Indeed, the Great Switch of 2017 involves those who feel their voices will now be heard and those who worry theirs no longer will be heard.
“Black and brown people feel right now that the forces who opposed our rights of full citizenship are coming into power,’’ said Elaine Jones, former president and director-counsel of the NAACP’s Legal Defense Fund. “We now see that the people who fought us will be in office.”
The Obama administration, to be sure, resembled the Obama electoral coalition — eggheads, upscale professionals, and environmentalists, as well as the representatives of a multicultural America. Trump’s new administration looks less like his working-class voters than like Dwight Eisenhower’s Cabinet, which was once described as “nine millionaires and a plumber.’’ Except there’s not even a plumber in the Trump inner circle. And the profile of his Cabinet leans more toward billionaires than millionaires.
Especially if the Trump administration ends up pursuing a corporate-friendly economic policy, working-class Americans’ anxieties aren’t going away. Half of working-class whites, according to a CNN poll, expect their children’s lives will be worse than their own. Two-thirds of the white working class, according to separate CNN polls, believe hard work will no longer get people ahead in the United States.

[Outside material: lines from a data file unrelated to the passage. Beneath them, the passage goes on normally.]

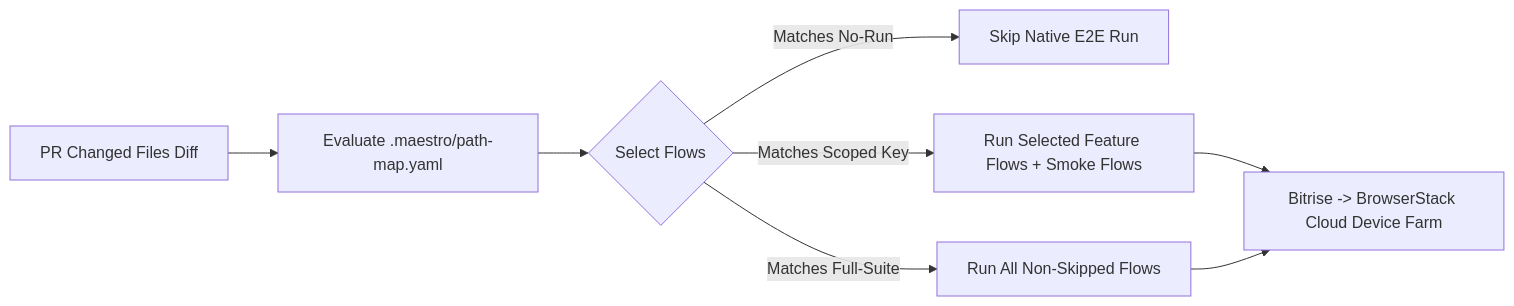
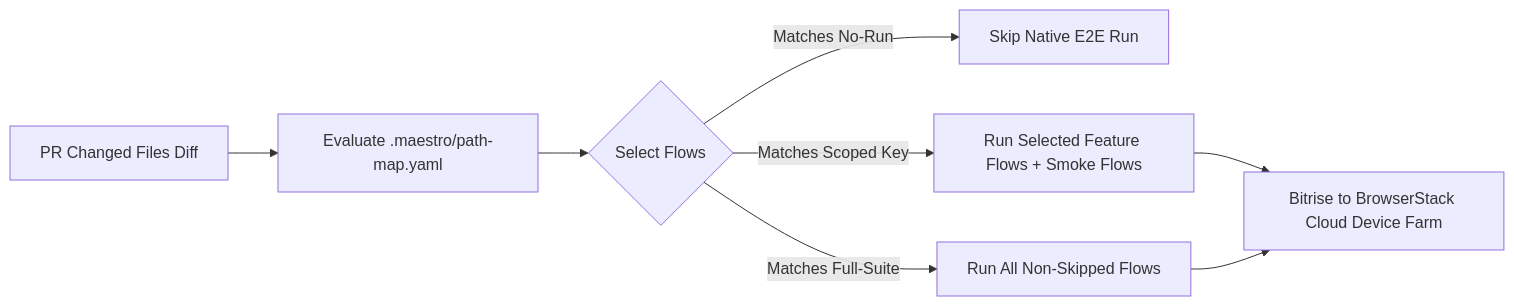
Before and after one commit to Pramith-S/Test: the fourth of 4 diagrams in MATIKS_CLIENT_EXPLANATION_REPORT.md, drawn with Mermaid. The commit also changed other lines of this file, not shown here.

````diff
--- a/MATIKS_CLIENT_EXPLANATION_REPORT.md
+++ b/MATIKS_CLIENT_EXPLANATION_REPORT.md
@@ -428,11 +428,11 @@
 ```mermaid
 flowchart LR
-    PRDiff[PR Changed Files Diff] --> PathMap[Evaluate .maestro/path-map.yaml]
-    PathMap --> Decision{Select Flows}
-    Decision -->|Matches No-Run| SkipRun[Skip Native E2E Run]
-    Decision -->|Matches Full-Suite| AllFlows[Run All Non-Skipped Flows]
-    Decision -->|Matches Scoped Key| ScopedFlows[Run Selected Feature Flows + Smoke Flows]
+    PRDiff["PR Changed Files Diff"] --> PathMap["Evaluate .maestro/path-map.yaml"]
+    PathMap --> Decision{"Select Flows"}
+    Decision -->|Matches No-Run| SkipRun["Skip Native E2E Run"]
+    Decision -->|Matches Full-Suite| AllFlows["Run All Non-Skipped Flows"]
+    Decision -->|Matches Scoped Key| ScopedFlows["Run Selected Feature Flows + Smoke Flows"]
     
-    ScopedFlows --> BrowserStack[Bitrise -> BrowserStack Cloud Device Farm]
+    ScopedFlows --> BrowserStack["Bitrise to BrowserStack Cloud Device Farm"]
     AllFlows --> BrowserStack
 ```
````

“This part of America is not participating in the economy the way they once did,’’ said John Dick, the new-generation pollster who is the CEO of CivicScience, a consumer and market intelligence company in Pittsburgh. “Now they have a voice — but that voice speaks in the simplest possible narrative about their difficulties.”
The challenge for politicians courting these voters is to identify a policy agenda built on something more than nostalgia — or explicit appeals to racial identity. Half of the Trump voters among a group of white working-class Americans surveyed by CNN think that the increasing diversity of the United States threatens the country’s culture. The GOP nominee explicitly bemoaned the country’s changing demographics and shifting cultural norms.
His victory raises an uncomfortable question: Is there a less racially charged way of appealing to a group whose members used to feel a sense of power but now see they’re losing ground? Richard L. Trumka, president of the AFL-CIO, believes that it is possible — and necessary. “Working people in general are looking for someone to address their issues — issues they discuss every day around the kitchen table: jobs, security, and health care,’’ he said in a year-end interview. “Anyone who comes out with that is going to get support from working people.” Of course, Hillary Clinton made just such an economic pitch but came up fatefully short in once-reliable Democratic counties.
The people living in a place that has been hopeless for 20 years were just angry at the world, and their vote was an upturned middle finger.
The political shift that white working-class voters have now triggered could prove wrenching. “This powerful reversal, where one group is now down and another is up, is a lot like the 1930s,’’ says David Greenberg, a Rutgers historian. “Then you saw polarization not just between a liberal party and a conservative party but also between different conceptions of what government is for.’’David M. Shribman, a former Globe Washington bureau chief, is executive editor of the Pittsburgh Post-Gazette.